A couple of weeks ago, he found a space.
The Whatcom Jazz Music Arts Center will open celebrate a grand opening Nov. 5 at the downstairs club space at the Majestic, 1027 N. Forest St. The center will offer a weekly high school jazz combo program on Mondays, weekly jazz programming on Wednesdays, as well as more formal jazz concerts on weekends.
But he’s preparing for a “soft opening” that will feature New York City saxophonist Eric Alexander and pianist David Hazeltine and their quartet at 1 p.m. Sunday, Oct. 26.
“Definitely a burning way to open our doors,” MacDonough says.

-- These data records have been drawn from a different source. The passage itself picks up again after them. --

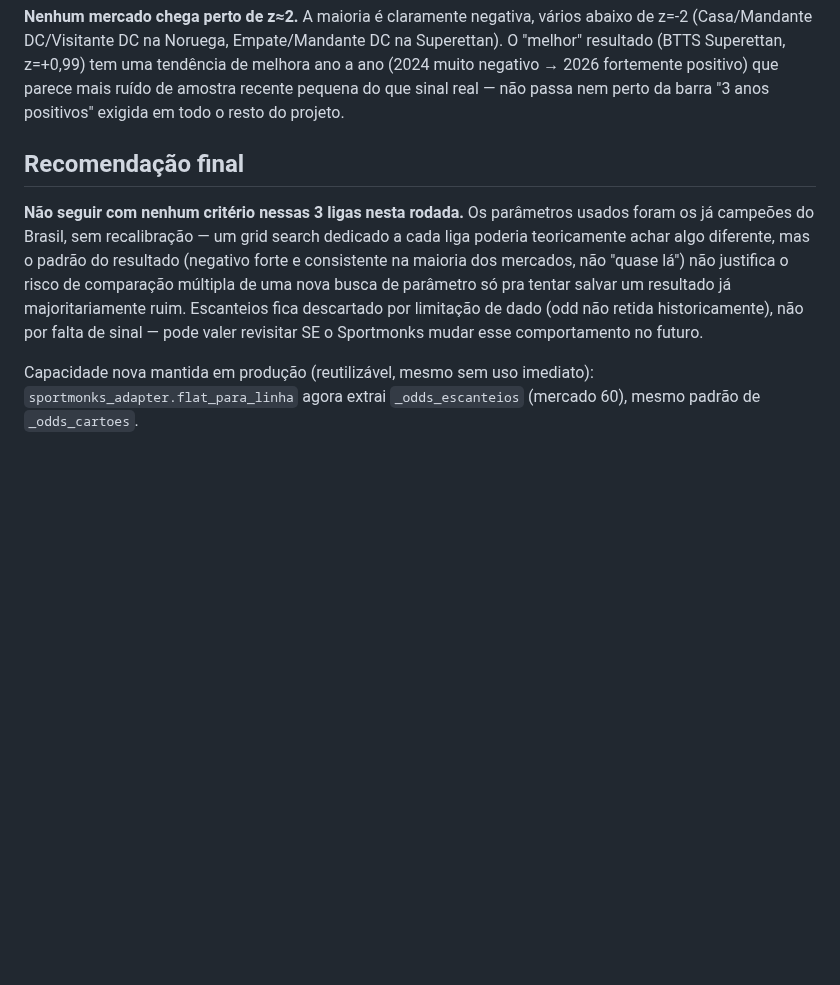
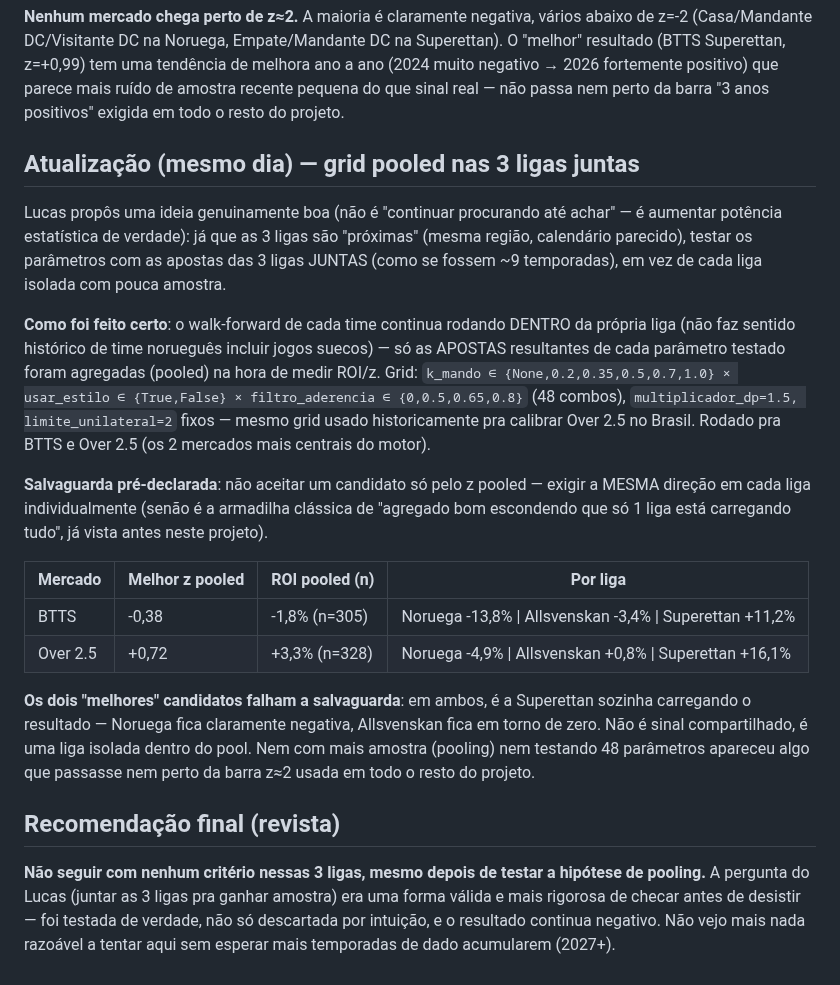
Before and after one commit to lucaseirafleury-ai/Bet, a Markdown page: metodologia_pesos/docs/retrospectiva_ligas_nordicas_2026-09-02.md, the part around the change. GitHub-like rendering; blank space fills up the shorter version.

Commit message:
Testa hipotese de pooling nas 3 ligas nordicas - confirma sem edge
Lucas propos juntar as 3 ligas (como ~9 temporadas) para ganhar
potencia estatistica antes de descartar. Grid de 48 combinacoes para
BTTS/Over 2.5, walk-forward por liga mas apostas agregadas no ROI/z,
com salvaguarda de exigir mesma direcao nas 3 ligas individualmente.
Melhor resultado (BTTS z=-0,38, Over2.5 z=+0,72) fica longe de z~2 e
falha a salvaguarda - e a Superettan sozinha carregando o resultado
pooled, Noruega negativa nos dois casos. Confirma que nao e falta de
amostra, e falta de sinal mesmo.

Co-Authored-By: Claude Sonnet 5 <noreply@anthropic.com>
Claude-Session: https://claude.ai/code/session_0171EYLSwf9BYKJnCvZDcDKj

```diff
--- a/metodologia_pesos/docs/retrospectiva_ligas_nordicas_2026-09-02.md
+++ b/metodologia_pesos/docs/retrospectiva_ligas_nordicas_2026-09-02.md
@@ -81,19 +81,46 @@ muito negativo → 2026 fortemente positivo) que parece mais ruído de
 amostra recente pequena do que sinal real — não passa nem perto da
 barra "3 anos positivos" exigida em todo o resto do projeto.
 
-## Recomendação final
+## Atualização (mesmo dia) — grid pooled nas 3 ligas juntas
 
-**Não seguir com nenhum critério nessas 3 ligas nesta rodada.** Os
-parâmetros usados foram os já campeões do Brasil, sem recalibração —
-um grid search dedicado a cada liga poderia teoricamente achar algo
-diferente, mas o padrão do resultado (negativo forte e consistente na
-maioria dos mercados, não "quase lá") não justifica o risco de
-comparação múltipla de uma nova busca de parâmetro só pra tentar
-salvar um resultado já majoritariamente ruim. Escanteios fica
-descartado por limitação de dado (odd não retida historicamente), não
-por falta de sinal — pode valer revisitar SE o Sportmonks mudar esse
-comportamento no futuro.
+Lucas propôs uma ideia genuinamente boa (não é "continuar procurando
+até achar" — é aumentar potência estatística de verdade): já que as 3
+ligas são "próximas" (mesma região, calendário parecido), testar os
+parâmetros com as apostas das 3 ligas JUNTAS (como se fossem ~9
+temporadas), em vez de cada liga isolada com pouca amostra.
 
-Capacidade nova mantida em produção (reutilizável, mesmo sem uso
-imediato): `sportmonks_adapter.flat_para_linha` agora extrai
-`_odds_escanteios` (mercado 60), mesmo padrão de `_odds_cartoes`.
+**Como foi feito certo**: o walk-forward de cada time continua rodando
+DENTRO da própria liga (não faz sentido histórico de time norueguês
+incluir jogos suecos) — só as APOSTAS resultantes de cada parâmetro
+testado foram agregadas (pooled) na hora de medir ROI/z. Grid: `k_mando
+∈ {None,0.2,0.35,0.5,0.7,1.0} × usar_estilo ∈ {True,False} ×
+filtro_aderencia ∈ {0,0.5,0.65,0.8}` (48 combos), `multiplicador_dp=1.5,
+limite_unilateral=2` fixos — mesmo grid usado historicamente pra
+calibrar Over 2.5 no Brasil. Rodado pra BTTS e Over 2.5 (os 2 mercados
+mais centrais do motor).
+
+**Salvaguarda pré-declarada**: não aceitar um candidato só pelo z
+pooled — exigir a MESMA direção em cada liga individualmente (senão é
+a armadilha clássica de "agregado bom escondendo que só 1 liga está
+carregando tudo", já vista antes neste projeto).
+
+| Mercado | Melhor z pooled | ROI pooled (n) | Por liga |
+|---|---|---|---|
+| BTTS | -0,38 | -1,8% (n=305) | Noruega -13,8% \| Allsvenskan -3,4% \| Superettan +11,2% |
+| Over 2.5 | +0,72 | +3,3% (n=328) | Noruega -4,9% \| Allsvenskan +0,8% \| Superettan +16,1% |
+
+**Os dois "melhores" candidatos falham a salvaguarda**: em ambos, é a
+Superettan sozinha carregando o resultado — Noruega fica claramente
+negativa, Allsvenskan fica em torno de zero. Não é sinal
+compartilhado, é uma liga isolada dentro do pool. Nem com mais amostra
+(pooling) nem testando 48 parâmetros apareceu algo que passasse nem
+perto da barra z≈2 usada em todo o resto do projeto.
+
+## Recomendação final (revista)
+
+**Não seguir com nenhum critério nessas 3 ligas, mesmo depois de
+testar a hipótese de pooling.** A pergunta do Lucas (juntar as 3 ligas
+pra ganhar amostra) era uma forma válida e mais rigorosa de checar
+antes de desistir — foi testada de verdade, não só descartada por
+intuição, e o resultado continua negativo. Não vejo mais nada razoável
+a tentar aqui sem esperar mais temporadas de dado acumularem (2027+).
```
Also changed, not shown: metodologia_pesos/README.md (+19 -0 lines).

The high school jazz combo program will begin Nov. 3 with some of the area’s best jazz musicians mentoring students in jazz combo performance and improvisation. The program hopes to grow jazz talent and jazz awareness in high school students through the weekly classes, as well as giving them the opportunity to hear music performed live in the all-ages space, MacDonough says. There will be additional concerts booked for touring national acts, such as Sunday’s concert.
From now until the end of November this season’s membership is $25 a month. After that membership will go up to $35. Admission cost for the weekly Wednesday concerts will be $10; the Saturday matinee will be $5; and any national acts will cost $20 to $25, but are free for members.
MacDonough is also working on details for snacks and drinks (including wine and beer options).
There are two ways to become a member: Go to boxleysplace.com/bellingham and click on “become a member.” Or pay by check for the first six months ($150). Make checks payable to the Boxley’s Music Fund Bellingham. Checks can be sent to Julian MacDonough, 2612 Alabama St., Unit B, Bellingham WA 98229.
WWU honors Vietnam War veterans in two dramatic plays
Western Washington University’s Department of Theatre and Dance presents two plays, “Streamers” by David Rabe and “A Piece of My Heart” by Shirley Lauro, in rotation from Thursday, Oct. 23, to Nov. 1 at the DUG Theatre in the Performing Arts Center on Western’s campus.
Both plays examine the personal impact of the Vietnam War. The performances are in observance of the 50th anniversary of the Gulf of Tonkin Resolution, generally regarded as the start of the Vietnam War.
“Streamers” is the final installation in Rabe’s Vietnam War trilogy, and focuses on the interactions and personal conflicts of a group of soldiers preparing to ship out to fight in Southeast Asia. The action is driven by differences of class, race, and questions of personal commitment and patriotism.
Mark Kuntz, director of “Streamers,” has organized and directed the annual Veterans Day musical celebration in Bellingham for many years.
“A Piece of My Heart” is directed by Deb Currier, daughter of Sgt. Noah James Greer, a Green Beret medic from 1966 to 1968. Currier has worked with Veterans of Foreign Wars members in Montana and Oregon to create performances and pieces of art exploring combat, war, and grief from the soldiers’ perspective.
“As a medic in the Army Special Forces Green Beret who served in Vietnam, my father’s input and experiences have been a vital part in shaping our production of ‘A Piece of My Heart,’ as it is the play which revolves in large part around the field nurses who served in Vietnam and their experiences of the horrific results of bloody combat,” says Currier, an associate professor in Western’s theater and dance department.
“We had five Whatcom County Vietnam War veterans come and do a panel-type presentation and Q-&-A with our student casts and design crew on Sept, 18,” she says. “They have served as a sort of ‘advisory board’ for the productions, and their stories and willingness to speak candidly with our students has made this project a unique and fulfilling one.”
“Talking with my cast in ‘A Piece of My Heart,’ the experiences the vets have shared have really shaped how they have perceived their characters and added dimensions and depth of understanding to the process we would not have had without the generous help of our vets,” Currier says.
The plays are recommended for viewers 12 and older.